To the sound of the sea, three people lie exhausted on a raft. The raft is a grid, high above the stage of the Linbury Studio Theatre. As the trio wake up and start jockeying for space, their position is precarious.

This is the first of three works, which are all dramas. Since the performers are usually balanced somewhere high up, their catches and holds become perilously expressive, and their real vulnerability and strength becomes part of the story.

In Arc, the two women, Charlotte Mooney and Tina Koch, wear bright dresses. The one man, Alex Harvey, has an undone evening tie. He's the most despondent of the three, ready to plunge off the raft. Those near-misses are real falls: he drops, caught at the last second by a hooked elbow.

The newest of these pieces, Arc is the most striking. The award-winning Momento Mori seems limited by comparison, though this dance-of-death duet is strongly performed.Harvey is implacable, all straight lines, while Mooney winds herself around him.

In Every Action..., four people play with a rope pulley. Whenever someone pulls their end of the rope, they send someone else rising or falling. The audience gasp as the performers are pulled off their feet.

A tribute should show off its hero, not show him up. London's Russians had turned out in force for this celebration of choreographer Yuri Grigorovich, the foyer was packed with furs and diamonds. On stage, the event went from repetitive bombast to sheer ugliness.

Yet Grigorovich, who directed the Bolshoi Ballet for three decades, has had a substantial career. His ballets, with their simple morals and powerhouse displays of technique, were warmly supported by the Soviet regime, and popular around the world.

Leaving the Bolshoi after the fall of the Soviet Union, Grigorovich founded his own company, based in Krasnodar. For this birthday gala, the Krasnodar company performed excerpts from three works, with stars from today's Bolshoi in the leading roles.
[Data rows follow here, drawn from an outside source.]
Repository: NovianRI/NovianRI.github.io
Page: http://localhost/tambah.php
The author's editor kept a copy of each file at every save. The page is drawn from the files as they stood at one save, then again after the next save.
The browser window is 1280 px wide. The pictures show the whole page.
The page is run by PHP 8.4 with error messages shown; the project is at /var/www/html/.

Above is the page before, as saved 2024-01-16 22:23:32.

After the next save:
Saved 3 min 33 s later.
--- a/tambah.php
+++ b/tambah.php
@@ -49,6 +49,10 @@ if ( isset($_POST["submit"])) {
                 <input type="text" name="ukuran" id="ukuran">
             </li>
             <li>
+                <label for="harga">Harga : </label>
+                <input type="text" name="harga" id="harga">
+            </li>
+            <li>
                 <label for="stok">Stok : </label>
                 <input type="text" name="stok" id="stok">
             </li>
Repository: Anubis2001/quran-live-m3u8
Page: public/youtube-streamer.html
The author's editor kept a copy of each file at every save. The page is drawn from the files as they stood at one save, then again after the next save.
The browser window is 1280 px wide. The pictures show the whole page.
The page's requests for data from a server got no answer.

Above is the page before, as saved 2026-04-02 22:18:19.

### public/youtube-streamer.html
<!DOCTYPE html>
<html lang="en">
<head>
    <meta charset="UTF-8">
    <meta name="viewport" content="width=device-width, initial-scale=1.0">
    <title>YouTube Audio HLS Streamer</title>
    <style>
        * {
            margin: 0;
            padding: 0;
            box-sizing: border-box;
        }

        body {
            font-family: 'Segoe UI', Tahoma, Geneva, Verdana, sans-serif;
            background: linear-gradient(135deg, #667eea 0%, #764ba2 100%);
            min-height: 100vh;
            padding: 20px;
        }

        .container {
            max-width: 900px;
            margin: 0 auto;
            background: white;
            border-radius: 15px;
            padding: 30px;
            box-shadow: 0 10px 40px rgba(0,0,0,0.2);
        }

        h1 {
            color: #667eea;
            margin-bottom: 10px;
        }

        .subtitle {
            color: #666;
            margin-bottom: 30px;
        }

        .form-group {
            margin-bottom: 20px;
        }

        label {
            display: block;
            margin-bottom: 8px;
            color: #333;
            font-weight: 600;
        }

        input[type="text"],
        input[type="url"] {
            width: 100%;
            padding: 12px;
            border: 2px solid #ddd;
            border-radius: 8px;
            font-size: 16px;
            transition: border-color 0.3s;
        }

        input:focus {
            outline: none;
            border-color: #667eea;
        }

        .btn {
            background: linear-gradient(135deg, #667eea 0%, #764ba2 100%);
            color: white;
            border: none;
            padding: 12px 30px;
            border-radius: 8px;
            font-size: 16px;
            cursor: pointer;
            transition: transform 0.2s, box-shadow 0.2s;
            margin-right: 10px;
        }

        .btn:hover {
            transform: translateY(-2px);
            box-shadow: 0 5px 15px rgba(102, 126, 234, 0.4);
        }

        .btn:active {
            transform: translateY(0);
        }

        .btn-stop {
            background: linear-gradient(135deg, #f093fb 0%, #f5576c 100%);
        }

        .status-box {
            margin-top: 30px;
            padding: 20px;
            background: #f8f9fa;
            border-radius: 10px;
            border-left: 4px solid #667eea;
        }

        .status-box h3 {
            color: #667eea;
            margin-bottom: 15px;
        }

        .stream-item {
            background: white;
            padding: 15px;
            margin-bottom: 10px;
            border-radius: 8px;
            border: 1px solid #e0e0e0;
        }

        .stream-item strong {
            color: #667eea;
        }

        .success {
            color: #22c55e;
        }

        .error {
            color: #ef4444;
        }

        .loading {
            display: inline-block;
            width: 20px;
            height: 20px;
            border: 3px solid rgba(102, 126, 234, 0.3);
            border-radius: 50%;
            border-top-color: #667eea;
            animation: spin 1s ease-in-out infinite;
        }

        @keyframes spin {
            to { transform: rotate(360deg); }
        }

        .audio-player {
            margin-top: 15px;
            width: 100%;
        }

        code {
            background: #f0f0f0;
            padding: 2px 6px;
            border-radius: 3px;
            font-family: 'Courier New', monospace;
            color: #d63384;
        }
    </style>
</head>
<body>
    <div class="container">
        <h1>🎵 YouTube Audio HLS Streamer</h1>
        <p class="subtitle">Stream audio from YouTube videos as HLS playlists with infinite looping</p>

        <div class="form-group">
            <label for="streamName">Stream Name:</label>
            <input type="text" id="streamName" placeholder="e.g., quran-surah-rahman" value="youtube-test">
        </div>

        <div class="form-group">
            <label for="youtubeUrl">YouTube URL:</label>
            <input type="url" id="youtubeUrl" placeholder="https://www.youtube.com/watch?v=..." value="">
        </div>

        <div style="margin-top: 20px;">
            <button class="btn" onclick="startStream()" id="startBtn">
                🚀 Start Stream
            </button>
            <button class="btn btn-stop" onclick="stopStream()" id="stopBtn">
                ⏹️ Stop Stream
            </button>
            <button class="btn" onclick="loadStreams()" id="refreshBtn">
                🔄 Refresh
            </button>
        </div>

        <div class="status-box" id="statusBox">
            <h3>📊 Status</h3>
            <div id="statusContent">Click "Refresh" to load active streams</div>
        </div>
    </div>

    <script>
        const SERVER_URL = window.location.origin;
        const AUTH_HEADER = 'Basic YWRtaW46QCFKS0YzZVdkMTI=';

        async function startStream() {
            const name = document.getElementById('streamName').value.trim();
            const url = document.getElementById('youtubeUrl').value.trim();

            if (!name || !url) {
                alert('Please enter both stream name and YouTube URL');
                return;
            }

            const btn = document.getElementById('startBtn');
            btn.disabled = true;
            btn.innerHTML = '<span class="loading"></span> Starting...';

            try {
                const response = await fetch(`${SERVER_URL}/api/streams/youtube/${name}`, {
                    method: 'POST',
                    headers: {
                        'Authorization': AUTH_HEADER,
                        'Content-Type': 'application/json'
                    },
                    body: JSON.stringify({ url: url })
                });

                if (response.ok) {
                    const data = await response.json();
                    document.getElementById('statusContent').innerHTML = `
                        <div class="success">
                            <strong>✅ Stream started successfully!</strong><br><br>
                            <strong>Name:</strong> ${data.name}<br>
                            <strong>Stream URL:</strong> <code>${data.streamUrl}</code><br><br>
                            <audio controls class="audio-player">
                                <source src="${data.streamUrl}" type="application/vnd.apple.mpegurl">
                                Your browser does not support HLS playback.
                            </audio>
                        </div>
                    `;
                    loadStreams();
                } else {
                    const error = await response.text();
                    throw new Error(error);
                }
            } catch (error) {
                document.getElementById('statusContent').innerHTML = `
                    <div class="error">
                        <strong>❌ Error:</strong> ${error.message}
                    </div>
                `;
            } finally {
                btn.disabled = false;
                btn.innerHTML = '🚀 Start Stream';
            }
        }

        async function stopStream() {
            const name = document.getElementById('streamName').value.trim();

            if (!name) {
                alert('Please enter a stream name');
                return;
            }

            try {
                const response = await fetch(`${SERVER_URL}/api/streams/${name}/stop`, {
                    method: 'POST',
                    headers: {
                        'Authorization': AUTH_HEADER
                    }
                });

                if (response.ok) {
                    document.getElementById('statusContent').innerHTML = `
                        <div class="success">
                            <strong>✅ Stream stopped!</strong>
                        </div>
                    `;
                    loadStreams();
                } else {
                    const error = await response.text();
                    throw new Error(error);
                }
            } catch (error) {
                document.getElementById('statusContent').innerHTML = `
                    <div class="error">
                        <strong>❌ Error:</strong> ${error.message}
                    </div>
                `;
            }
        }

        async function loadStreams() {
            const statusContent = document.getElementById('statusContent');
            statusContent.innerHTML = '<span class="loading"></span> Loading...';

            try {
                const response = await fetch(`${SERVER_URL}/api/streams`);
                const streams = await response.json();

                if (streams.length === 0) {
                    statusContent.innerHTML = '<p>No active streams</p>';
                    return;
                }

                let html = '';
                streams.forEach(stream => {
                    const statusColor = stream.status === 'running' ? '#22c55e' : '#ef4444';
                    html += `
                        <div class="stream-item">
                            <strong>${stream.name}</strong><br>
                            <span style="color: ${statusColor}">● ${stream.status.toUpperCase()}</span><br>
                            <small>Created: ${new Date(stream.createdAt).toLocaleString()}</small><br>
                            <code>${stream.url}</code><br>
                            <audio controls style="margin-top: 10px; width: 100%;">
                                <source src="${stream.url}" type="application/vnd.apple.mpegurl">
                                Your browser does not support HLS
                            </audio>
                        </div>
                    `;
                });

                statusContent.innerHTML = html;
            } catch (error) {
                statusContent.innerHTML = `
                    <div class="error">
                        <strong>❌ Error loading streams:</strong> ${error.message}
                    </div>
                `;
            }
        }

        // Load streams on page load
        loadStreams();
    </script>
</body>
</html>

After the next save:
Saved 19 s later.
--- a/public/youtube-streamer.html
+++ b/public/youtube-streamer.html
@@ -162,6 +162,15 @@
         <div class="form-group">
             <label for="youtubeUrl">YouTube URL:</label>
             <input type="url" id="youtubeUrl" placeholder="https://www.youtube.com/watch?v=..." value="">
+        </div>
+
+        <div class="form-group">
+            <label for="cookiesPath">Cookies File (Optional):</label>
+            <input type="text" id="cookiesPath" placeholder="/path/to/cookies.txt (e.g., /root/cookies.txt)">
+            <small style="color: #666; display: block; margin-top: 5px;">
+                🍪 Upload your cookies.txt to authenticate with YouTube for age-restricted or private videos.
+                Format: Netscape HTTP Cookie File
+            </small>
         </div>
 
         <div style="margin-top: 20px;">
The Krasnodar orchestra was shamefully bad. These musicians must play Spartacus all the time, so why can't they make a better job of it? Phrasing was hoarse, with strained brass and collapsing woodwind. All three ballets suffer from Simon Virsaladze's designs, with their clashing colours and felt-like wigs.

Denis Matvienko roars through the jumps and turns, but takes the caveman partnering more cautiously. Still, he has the energy to draw the ballet together. The Krasnodar dancers are well drilled. Slave girls droop prettily, while the Romans take their goose-steps very seriously.

The evening went into freefall with The Golden Age. This ballet was a hit in Russia and Britain in the 1980s. I can't think why. The hero, a fisherman in bottom-hugging trousers, faces up to a black-clad gang leader. This interminable excerpt cuts between a fishing village and a nightclub. Grigorovich's chorus girls dance repetitive steps to Shostakovich's "Tea for Two". The Bolshoi stars dance cleanly, but they can't bring this stuff to life.

The Nutcracker shows Grigorovich in tutu mode. It's a scary sight, with hobbling pointe work and miserable character dancing. Just when you think it can't get worse, the French couple run on, dragging a tatty stuffed sheep on wheels.

Grigorovich ran one of the world's great dance companies, but in trying to demonstrate his achievements, this gala made them look shaky.

And now, a happy ending. Last February, the Royal Ballet's Ivan Putrov injured his knee, horribly and publicly. Knee injuries are usually serious, but Putrov returned last Friday, as James in La Sylphide. The audience welcomed him, throwing flowers, covering the stage.